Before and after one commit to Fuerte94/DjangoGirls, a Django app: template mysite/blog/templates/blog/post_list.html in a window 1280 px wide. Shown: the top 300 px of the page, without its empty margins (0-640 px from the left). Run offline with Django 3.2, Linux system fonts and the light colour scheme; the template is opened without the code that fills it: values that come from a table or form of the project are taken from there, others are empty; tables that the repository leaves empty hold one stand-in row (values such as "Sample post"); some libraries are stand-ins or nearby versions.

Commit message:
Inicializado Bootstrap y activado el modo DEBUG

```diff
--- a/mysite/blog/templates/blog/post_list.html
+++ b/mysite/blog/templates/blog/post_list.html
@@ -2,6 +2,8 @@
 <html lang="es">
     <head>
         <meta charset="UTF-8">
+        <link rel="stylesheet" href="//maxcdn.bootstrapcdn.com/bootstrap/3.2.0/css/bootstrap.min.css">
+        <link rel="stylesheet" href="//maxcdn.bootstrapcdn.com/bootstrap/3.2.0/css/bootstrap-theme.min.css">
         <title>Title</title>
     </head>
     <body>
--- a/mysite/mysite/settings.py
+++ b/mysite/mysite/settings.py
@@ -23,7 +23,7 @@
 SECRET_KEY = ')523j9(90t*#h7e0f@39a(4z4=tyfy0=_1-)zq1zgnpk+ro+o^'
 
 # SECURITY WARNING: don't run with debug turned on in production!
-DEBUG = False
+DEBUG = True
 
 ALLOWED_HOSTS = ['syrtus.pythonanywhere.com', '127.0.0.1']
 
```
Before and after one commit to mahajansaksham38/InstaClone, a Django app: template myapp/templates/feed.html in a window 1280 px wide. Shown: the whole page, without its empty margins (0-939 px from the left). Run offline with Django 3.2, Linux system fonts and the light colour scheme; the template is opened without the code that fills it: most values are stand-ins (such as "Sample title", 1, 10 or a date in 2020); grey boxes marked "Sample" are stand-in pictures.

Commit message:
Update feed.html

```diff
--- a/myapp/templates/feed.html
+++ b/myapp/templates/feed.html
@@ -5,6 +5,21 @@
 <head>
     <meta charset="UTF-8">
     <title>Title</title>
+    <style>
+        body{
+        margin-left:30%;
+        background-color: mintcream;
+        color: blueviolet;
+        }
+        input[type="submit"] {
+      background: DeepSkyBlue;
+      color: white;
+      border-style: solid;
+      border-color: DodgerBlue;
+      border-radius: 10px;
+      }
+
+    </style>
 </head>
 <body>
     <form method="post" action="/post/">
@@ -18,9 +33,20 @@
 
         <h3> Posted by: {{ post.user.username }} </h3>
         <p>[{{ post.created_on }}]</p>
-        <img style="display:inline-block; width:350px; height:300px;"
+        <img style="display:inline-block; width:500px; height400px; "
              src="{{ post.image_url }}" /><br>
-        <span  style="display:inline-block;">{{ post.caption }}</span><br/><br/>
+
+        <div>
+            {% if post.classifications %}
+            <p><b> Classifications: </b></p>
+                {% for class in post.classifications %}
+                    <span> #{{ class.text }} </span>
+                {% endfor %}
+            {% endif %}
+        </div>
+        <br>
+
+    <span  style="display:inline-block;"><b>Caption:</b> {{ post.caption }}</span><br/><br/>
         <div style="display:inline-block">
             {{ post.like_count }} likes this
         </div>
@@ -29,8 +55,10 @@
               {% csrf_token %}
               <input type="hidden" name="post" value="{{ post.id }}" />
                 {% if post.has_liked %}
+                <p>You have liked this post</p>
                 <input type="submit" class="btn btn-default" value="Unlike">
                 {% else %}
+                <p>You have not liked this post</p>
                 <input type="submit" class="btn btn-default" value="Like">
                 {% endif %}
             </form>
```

● **What the exercise asks**
Copy out each line carrying the string "block" from the data.

● **Output for this task**
-        <img style="display:inline-block; width:350px; height:300px;"
+        <img style="display:inline-block; width:500px; height400px; "
-        <span  style="display:inline-block;">{{ post.caption }}</span><br/><br/>
+    <span  style="display:inline-block;"><b>Caption:</b> {{ post.caption }}</span><br/><br/>
         <div style="display:inline-block">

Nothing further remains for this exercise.